• **RECORDS TO USE**:
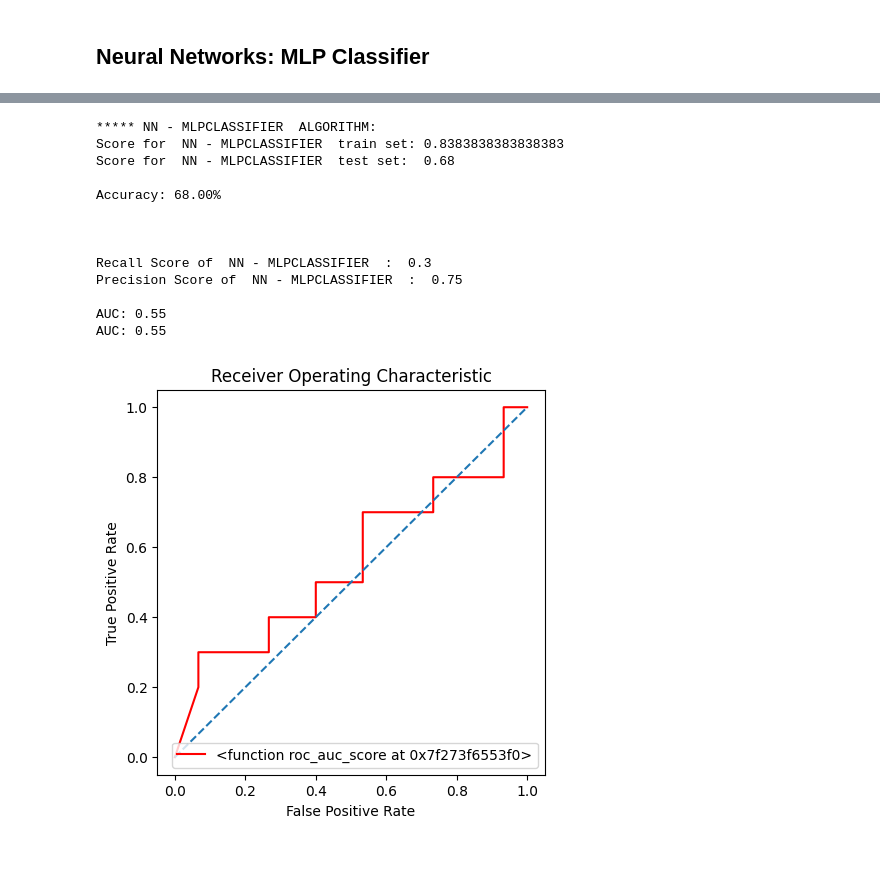
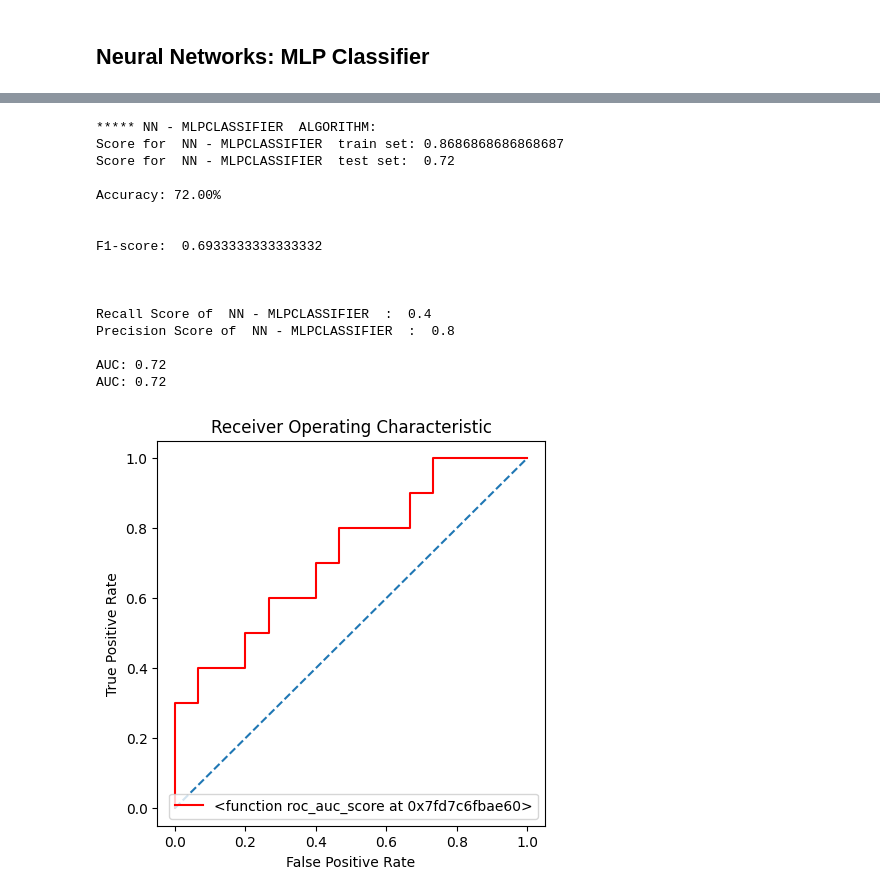
Before and after one commit to ozgecanmuyanli/autism-repo, a Jupyter notebook: mutluDataset_classification.ipynb, the cells around one changed output, grey strips where cells are left out. Saved outputs shown, nothing was run; the diff lists cells and outputs as text; code cells hidden in the pictures; blank space fills up the shorter version.

```diff
--- a/mutluDataset_classification.ipynb
+++ b/mutluDataset_classification.ipynb
@@ -378,3 +394,7 @@ Selected features from wrapper knn:  ['M B5', 'M B6', 'M B7', 'M B8', 'M Y1', 'M
+# %%
+scaler = StandardScaler().fit(X_train_selected)
+X_train_scaled = scaler.transform(X_train_selected)
+X_test_scaled = scaler.transform(X_test_selected)
 # %% [markdown]
 # ML MODELS
 # %% [markdown]
@@ -541,21 +584,24 @@ AUC: 0.51
 # %% [markdown]
 ## Neural Networks: MLP Classifier
 # %%
-ML_Algorithms(X_train, X_test, y_train, y_test, "NN - MLPCLASSIFIER",
+ML_Algorithms(X_train_scaled, X_test_scaled, y_train, y_test, "NN - MLPCLASSIFIER",
               MLPClassifier(hidden_layer_sizes=(1000, ),alpha=0.001,  learning_rate_init=0.001, power_t=0.9, max_iter=50),1)
 # %% [output]
 [figure]
 ***** NN - MLPCLASSIFIER  ALGORITHM:
-Score for  NN - MLPCLASSIFIER  train set: 0.8383838383838383
-Score for  NN - MLPCLASSIFIER  test set:  0.68
+Score for  NN - MLPCLASSIFIER  train set: 0.8686868686868687
+Score for  NN - MLPCLASSIFIER  test set:  0.72
 
-Accuracy: 68.00%
+Accuracy: 72.00%
+
+
+F1-score:  0.6933333333333332
 
 
 
-Recall Score of  NN - MLPCLASSIFIER  :  0.3
-Precision Score of  NN - MLPCLASSIFIER  :  0.75
+Recall Score of  NN - MLPCLASSIFIER  :  0.4
+Precision Score of  NN - MLPCLASSIFIER  :  0.8
 
-AUC: 0.55
-AUC: 0.55
+AUC: 0.72
+AUC: 0.72
-[figure, old version]
+[figure, new version]
```
Also changed, not shown: parts of 28 cells of this notebook, 1 other file.
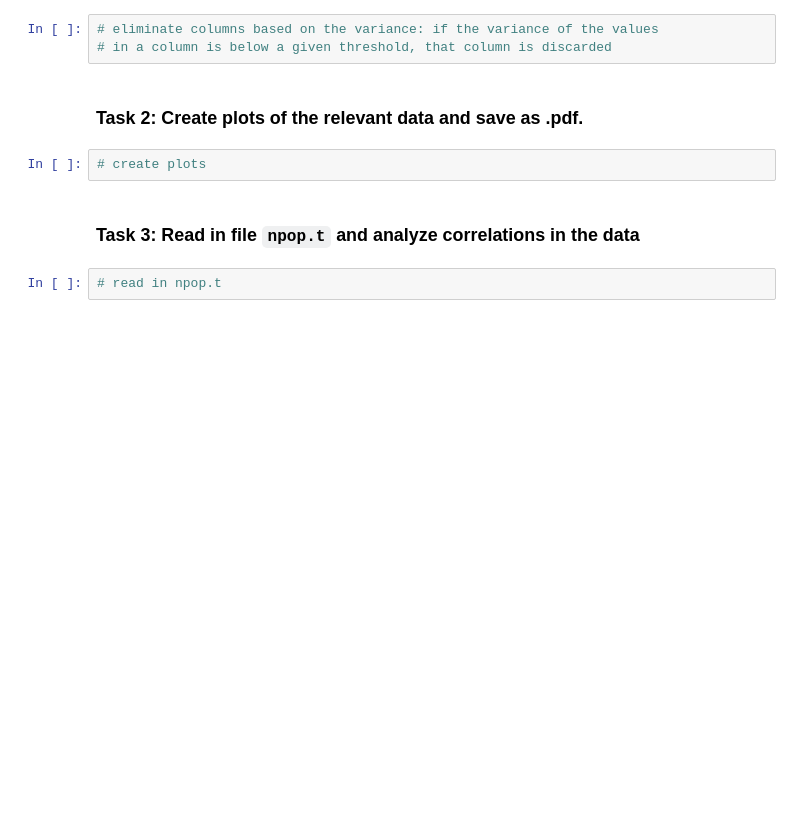
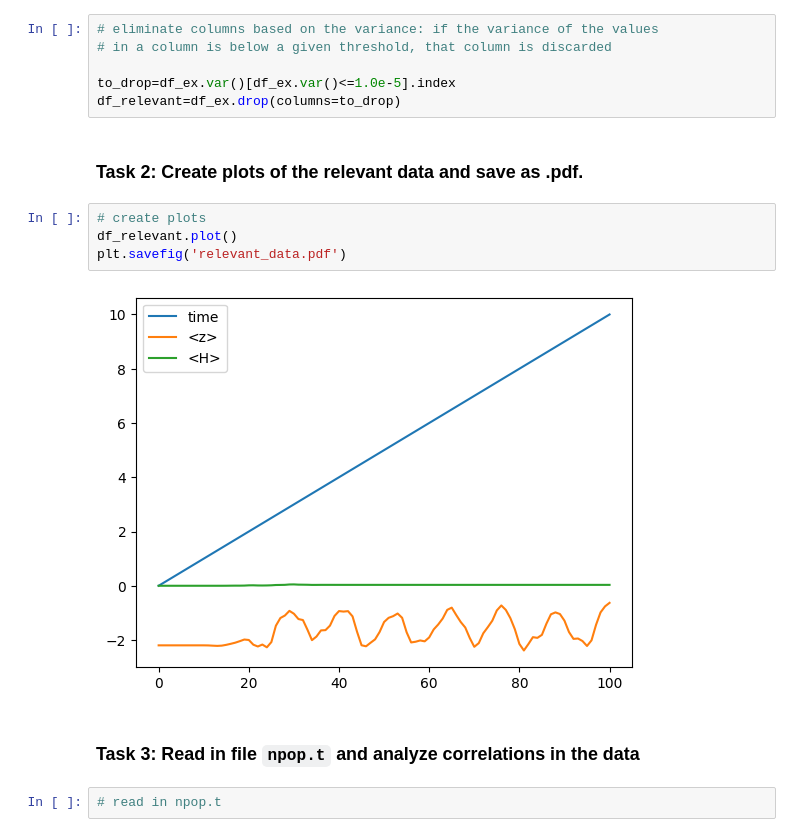
Before and after one commit to tlaus-ukhd/research-question-tlaus, a Jupyter notebook: notebook/notebook_unit1.ipynb, the cells around one changed output. Saved outputs shown, nothing was run; the diff lists cells and outputs as text; blank space fills up the shorter version.

```diff
--- a/notebook/notebook_unit1.ipynb
+++ b/notebook/notebook_unit1.ipynb
@@ -76,10 +84,17 @@ We can discard the entries norm, \<x>, and \<y> as these are mostly constant.
 # %%
 # eliminate columns based on the variance: if the variance of the values
 # in a column is below a given threshold, that column is discarded
+
+to_drop=df_ex.var()[df_ex.var()<=1.0e-5].index
+df_relevant=df_ex.drop(columns=to_drop)
 # %% [markdown]
 ### Task 2: Create plots of the relevant data and save as .pdf.
 # %%
 # create plots
+df_relevant.plot()
+plt.savefig('relevant_data.pdf')
+# %% [output]
+[figure, added]
 # %% [markdown]
 ### Task 3: Read in file `npop.t` and analyze correlations in the data
 # %%
```
Also changed, not shown: parts of 5 cells of this notebook, 1 other file.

• **ABOUT THIS TASK**:
From the material above, copy every line where the word "file" is found.

• **SOLUTION**:
Also changed, not shown: parts of 28 cells of this notebook, 1 other file.
 ### Task 3: Read in file `npop.t` and analyze correlations in the data
Also changed, not shown: parts of 5 cells of this notebook, 1 other file.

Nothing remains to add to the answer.